ABOUT THIS TASK: Leaving out the images, reproduce every line of the data that follows exactly.

SUPPLIED RECORDS:
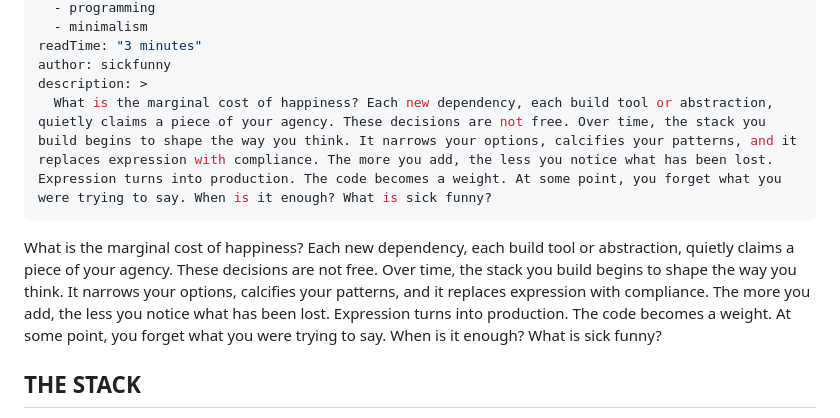
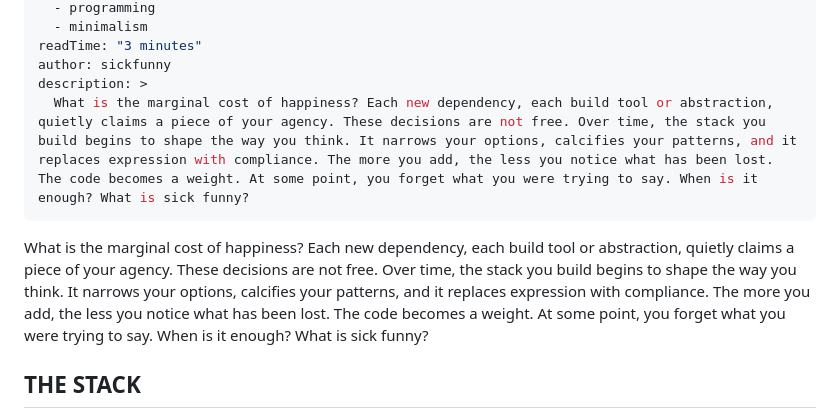
Before and after one commit to MikeyDunn/sickfunny, a Markdown page: src/posts/existential-minimalism.md, the part around the change. Drawn GitHub-style.

Commit message:
update existential article

```diff
--- a/src/posts/existential-minimalism.md
+++ b/src/posts/existential-minimalism.md
@@ -9,10 +9,10 @@ tags:
 readTime: "3 minutes"
 author: sickfunny
 description: >
-  What is the marginal cost of happiness? Each new dependency, each build tool or abstraction, quietly claims a piece of your agency. These decisions are not free. Over time, the stack you build begins to shape the way you think. It narrows your options, calcifies your patterns, and it replaces expression with compliance. The more you add, the less you notice what has been lost. Expression turns into production. The code becomes a weight. At some point, you forget what you were trying to say. When is it enough? What is sick funny?
+  What is the marginal cost of happiness? Each new dependency, each build tool or abstraction, quietly claims a piece of your agency. These decisions are not free. Over time, the stack you build begins to shape the way you think. It narrows your options, calcifies your patterns, and it replaces expression with compliance. The more you add, the less you notice what has been lost. The code becomes a weight. At some point, you forget what you were trying to say. When is it enough? What is sick funny?
 ---
 
-What is the marginal cost of happiness? Each new dependency, each build tool or abstraction, quietly claims a piece of your agency. These decisions are not free. Over time, the stack you build begins to shape the way you think. It narrows your options, calcifies your patterns, and it replaces expression with compliance. The more you add, the less you notice what has been lost. Expression turns into production. The code becomes a weight. At some point, you forget what you were trying to say. When is it enough? What is sick funny?
+What is the marginal cost of happiness? Each new dependency, each build tool or abstraction, quietly claims a piece of your agency. These decisions are not free. Over time, the stack you build begins to shape the way you think. It narrows your options, calcifies your patterns, and it replaces expression with compliance. The more you add, the less you notice what has been lost. The code becomes a weight. At some point, you forget what you were trying to say. When is it enough? What is sick funny?
 
 ## THE STACK
 Starting this project, the requirements for myself were low code and high performance. Through some serious research (and asking ChatGPT) I landed on the [Eleventy](https://www.11ty.dev/) static site generator for the foundation. Eleventy parses markdown files into nunjucks templates and generates static html files for hosting. And in the constant pursuit to make the magic number go up, I included [eleventy-img](https://www.11ty.dev/docs/plugins/image/) which improved my lighthouse score by optimizing images.
```
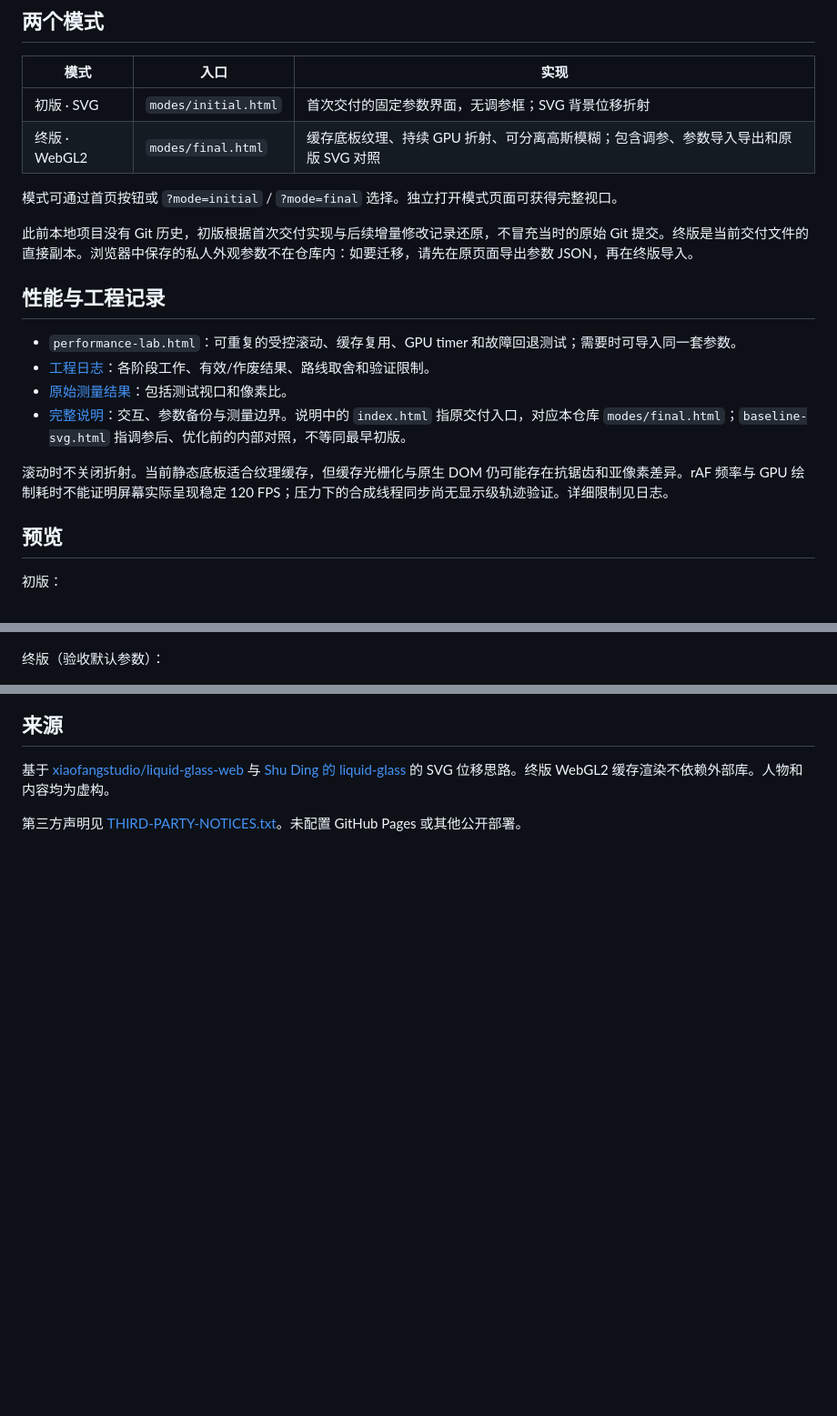
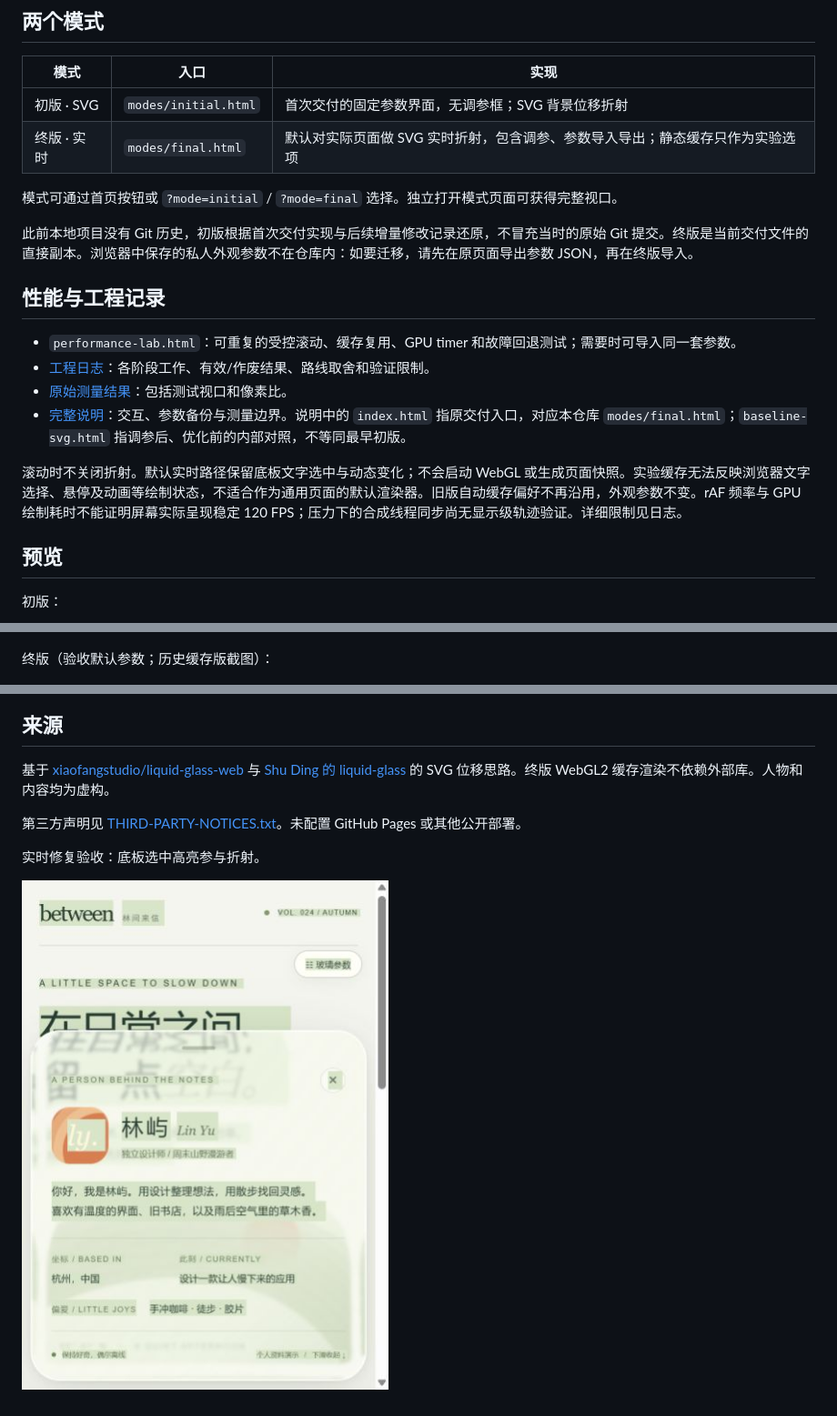
Before and after one commit to wanggongjun/liquidglass1021, a Markdown page: README.md, 3 parts joined by grey strips. Shown: that part at 91% size. Rendered like a GitHub page; pictures changed too: previews/live-selection.png (added); blank space fills up the shorter version.

Commit message:
fix: default to live refraction to preserve native selection

```diff
--- a/README.md
+++ b/README.md
@@ -17,7 +17,7 @@ python -m http.server 8080
 | 模式 | 入口 | 实现 |
 | --- | --- | --- |
 | 初版 · SVG | `modes/initial.html` | 首次交付的固定参数界面，无调参框；SVG 背景位移折射 |
-| 终版 · WebGL2 | `modes/final.html` | 缓存底板纹理、持续 GPU 折射、可分离高斯模糊；包含调参、参数导入导出和原版 SVG 对照 |
+| 终版 · 实时 | `modes/final.html` | 默认对实际页面做 SVG 实时折射，包含调参、参数导入导出；静态缓存只作为实验选项 |
 
 模式可通过首页按钮或 `?mode=initial` / `?mode=final` 选择。独立打开模式页面可获得完整视口。
 
@@ -30,7 +30,7 @@ python -m http.server 8080
 - [原始测量结果](docs/测量结果.json)：包括测试视口和像素比。
 - [完整说明](docs/说明.txt)：交互、参数备份与测量边界。说明中的 `index.html` 指原交付入口，对应本仓库 `modes/final.html`；`baseline-svg.html` 指调参后、优化前的内部对照，不等同最早初版。
 
-滚动时不关闭折射。当前静态底板适合纹理缓存，但缓存光栅化与原生 DOM 仍可能存在抗锯齿和亚像素差异。rAF 频率与 GPU 绘制耗时不能证明屏幕实际呈现稳定 120 FPS；压力下的合成线程同步尚无显示级轨迹验证。详细限制见日志。
+滚动时不关闭折射。默认实时路径保留底板文字选中与动态变化；不会启动 WebGL 或生成页面快照。实验缓存无法反映浏览器文字选择、悬停及动画等绘制状态，不适合作为通用页面的默认渲染器。旧版自动缓存偏好不再沿用，外观参数不变。rAF 频率与 GPU 绘制耗时不能证明屏幕实际呈现稳定 120 FPS；压力下的合成线程同步尚无显示级轨迹验证。详细限制见日志。
 
 ## 预览
 
@@ -38,7 +38,7 @@ python -m http.server 8080
 
 ![初版](previews/initial.png)
 
-终版（验收默认参数）：
+终版（验收默认参数；历史缓存版截图）：
 
 ![终版](previews/final.png)
 
@@ -47,3 +47,7 @@ python -m http.server 8080
 基于 [xiaofangstudio/liquid-glass-web](https://github.com/xiaofangstudio/liquid-glass-web) 与 [Shu Ding 的 liquid-glass](https://github.com/shuding/liquid-glass) 的 SVG 位移思路。终版 WebGL2 缓存渲染不依赖外部库。人物和内容均为虚构。
 
 第三方声明见 [THIRD-PARTY-NOTICES.txt](THIRD-PARTY-NOTICES.txt)。未配置 GitHub Pages 或其他公开部署。
+
+实时修复验收：底板选中高亮参与折射。
+
+![实时选区](previews/live-selection.png)
```
Also changed, not shown: 5 other files.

WRITTEN RESPONSE:
Before and after one commit to MikeyDunn/sickfunny, a Markdown page: src/posts/existential-minimalism.md, the part around the change. Drawn GitHub-style.

Commit message:
update existential article

```diff
--- a/src/posts/existential-minimalism.md
+++ b/src/posts/existential-minimalism.md
@@ -9,10 +9,10 @@ tags:
 readTime: "3 minutes"
 author: sickfunny
 description: >
-  What is the marginal cost of happiness? Each new dependency, each build tool or abstraction, quietly claims a piece of your agency. These decisions are not free. Over time, the stack you build begins to shape the way you think. It narrows your options, calcifies your patterns, and it replaces expression with compliance. The more you add, the less you notice what has been lost. Expression turns into production. The code becomes a weight. At some point, you forget what you were trying to say. When is it enough? What is sick funny?
+  What is the marginal cost of happiness? Each new dependency, each build tool or abstraction, quietly claims a piece of your agency. These decisions are not free. Over time, the stack you build begins to shape the way you think. It narrows your options, calcifies your patterns, and it replaces expression with compliance. The more you add, the less you notice what has been lost. The code becomes a weight. At some point, you forget what you were trying to say. When is it enough? What is sick funny?
 ---
 
-What is the marginal cost of happiness? Each new dependency, each build tool or abstraction, quietly claims a piece of your agency. These decisions are not free. Over time, the stack you build begins to shape the way you think. It narrows your options, calcifies your patterns, and it replaces expression with compliance. The more you add, the less you notice what has been lost. Expression turns into production. The code becomes a weight. At some point, you forget what you were trying to say. When is it enough? What is sick funny?
+What is the marginal cost of happiness? Each new dependency, each build tool or abstraction, quietly claims a piece of your agency. These decisions are not free. Over time, the stack you build begins to shape the way you think. It narrows your options, calcifies your patterns, and it replaces expression with compliance. The more you add, the less you notice what has been lost. The code becomes a weight. At some point, you forget what you were trying to say. When is it enough? What is sick funny?
 
 ## THE STACK
 Starting this project, the requirements for myself were low code and high performance. Through some serious research (and asking ChatGPT) I landed on the [Eleventy](https://www.11ty.dev/) static site generator for the foundation. Eleventy parses markdown files into nunjucks templates and generates static html files for hosting. And in the constant pursuit to make the magic number go up, I included [eleventy-img](https://www.11ty.dev/docs/plugins/image/) which improved my lighthouse score by optimizing images.
```
Before and after one commit to wanggongjun/liquidglass1021, a Markdown page: README.md, 3 parts joined by grey strips. Shown: that part at 91% size. Rendered like a GitHub page; pictures changed too: previews/live-selection.png (added); blank space fills up the shorter version.

Commit message:
fix: default to live refraction to preserve native selection

```diff
--- a/README.md
+++ b/README.md
@@ -17,7 +17,7 @@ python -m http.server 8080
 | 模式 | 入口 | 实现 |
 | --- | --- | --- |
 | 初版 · SVG | `modes/initial.html` | 首次交付的固定参数界面，无调参框；SVG 背景位移折射 |
-| 终版 · WebGL2 | `modes/final.html` | 缓存底板纹理、持续 GPU 折射、可分离高斯模糊；包含调参、参数导入导出和原版 SVG 对照 |
+| 终版 · 实时 | `modes/final.html` | 默认对实际页面做 SVG 实时折射，包含调参、参数导入导出；静态缓存只作为实验选项 |
 
 模式可通过首页按钮或 `?mode=initial` / `?mode=final` 选择。独立打开模式页面可获得完整视口。
 
@@ -30,7 +30,7 @@ python -m http.server 8080
 - [原始测量结果](docs/测量结果.json)：包括测试视口和像素比。
 - [完整说明](docs/说明.txt)：交互、参数备份与测量边界。说明中的 `index.html` 指原交付入口，对应本仓库 `modes/final.html`；`baseline-svg.html` 指调参后、优化前的内部对照，不等同最早初版。
 
-滚动时不关闭折射。当前静态底板适合纹理缓存，但缓存光栅化与原生 DOM 仍可能存在抗锯齿和亚像素差异。rAF 频率与 GPU 绘制耗时不能证明屏幕实际呈现稳定 120 FPS；压力下的合成线程同步尚无显示级轨迹验证。详细限制见日志。
+滚动时不关闭折射。默认实时路径保留底板文字选中与动态变化；不会启动 WebGL 或生成页面快照。实验缓存无法反映浏览器文字选择、悬停及动画等绘制状态，不适合作为通用页面的默认渲染器。旧版自动缓存偏好不再沿用，外观参数不变。rAF 频率与 GPU 绘制耗时不能证明屏幕实际呈现稳定 120 FPS；压力下的合成线程同步尚无显示级轨迹验证。详细限制见日志。
 
 ## 预览
 
@@ -38,7 +38,7 @@ python -m http.server 8080
 
 ![初版](previews/initial.png)
 
-终版（验收默认参数）：
+终版（验收默认参数；历史缓存版截图）：
 
 ![终版](previews/final.png)
 
@@ -47,3 +47,7 @@ python -m http.server 8080
 基于 [xiaofangstudio/liquid-glass-web](https://github.com/xiaofangstudio/liquid-glass-web) 与 [Shu Ding 的 liquid-glass](https://github.com/shuding/liquid-glass) 的 SVG 位移思路。终版 WebGL2 缓存渲染不依赖外部库。人物和内容均为虚构。
 
 第三方声明见 [THIRD-PARTY-NOTICES.txt](THIRD-PARTY-NOTICES.txt)。未配置 GitHub Pages 或其他公开部署。
+
+实时修复验收：底板选中高亮参与折射。
+
+![实时选区](previews/live-selection.png)
```
Also changed, not shown: 5 other files.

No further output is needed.